Stored records:
+ + + +

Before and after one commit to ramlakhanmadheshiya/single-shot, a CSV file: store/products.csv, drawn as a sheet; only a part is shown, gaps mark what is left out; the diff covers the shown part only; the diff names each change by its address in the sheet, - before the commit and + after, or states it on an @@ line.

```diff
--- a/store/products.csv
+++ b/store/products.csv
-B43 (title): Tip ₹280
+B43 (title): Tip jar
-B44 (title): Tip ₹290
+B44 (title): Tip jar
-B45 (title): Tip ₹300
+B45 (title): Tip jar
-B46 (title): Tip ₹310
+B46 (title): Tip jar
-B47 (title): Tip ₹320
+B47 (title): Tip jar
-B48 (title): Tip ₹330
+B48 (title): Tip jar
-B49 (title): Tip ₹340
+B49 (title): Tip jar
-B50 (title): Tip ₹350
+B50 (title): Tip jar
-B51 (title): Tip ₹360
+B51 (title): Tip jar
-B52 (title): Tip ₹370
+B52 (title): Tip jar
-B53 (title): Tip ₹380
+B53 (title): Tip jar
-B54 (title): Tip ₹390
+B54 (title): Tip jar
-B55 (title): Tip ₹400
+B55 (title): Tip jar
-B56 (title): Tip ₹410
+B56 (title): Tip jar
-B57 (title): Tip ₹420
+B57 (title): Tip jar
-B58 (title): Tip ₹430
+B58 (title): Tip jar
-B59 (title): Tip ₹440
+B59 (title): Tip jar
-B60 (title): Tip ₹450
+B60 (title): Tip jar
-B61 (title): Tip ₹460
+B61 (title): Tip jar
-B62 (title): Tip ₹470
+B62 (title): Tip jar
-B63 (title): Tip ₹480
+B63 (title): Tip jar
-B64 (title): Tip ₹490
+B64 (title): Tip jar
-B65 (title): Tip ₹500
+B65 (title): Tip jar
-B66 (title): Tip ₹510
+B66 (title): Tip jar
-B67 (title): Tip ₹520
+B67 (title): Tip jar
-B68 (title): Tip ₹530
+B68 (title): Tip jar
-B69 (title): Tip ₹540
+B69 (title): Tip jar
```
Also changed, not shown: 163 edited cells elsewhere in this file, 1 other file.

+ + + +

### Your goal
Work through the records line by line and tally those holding "shown". Reply with the number alone.

### Response to this exercise
2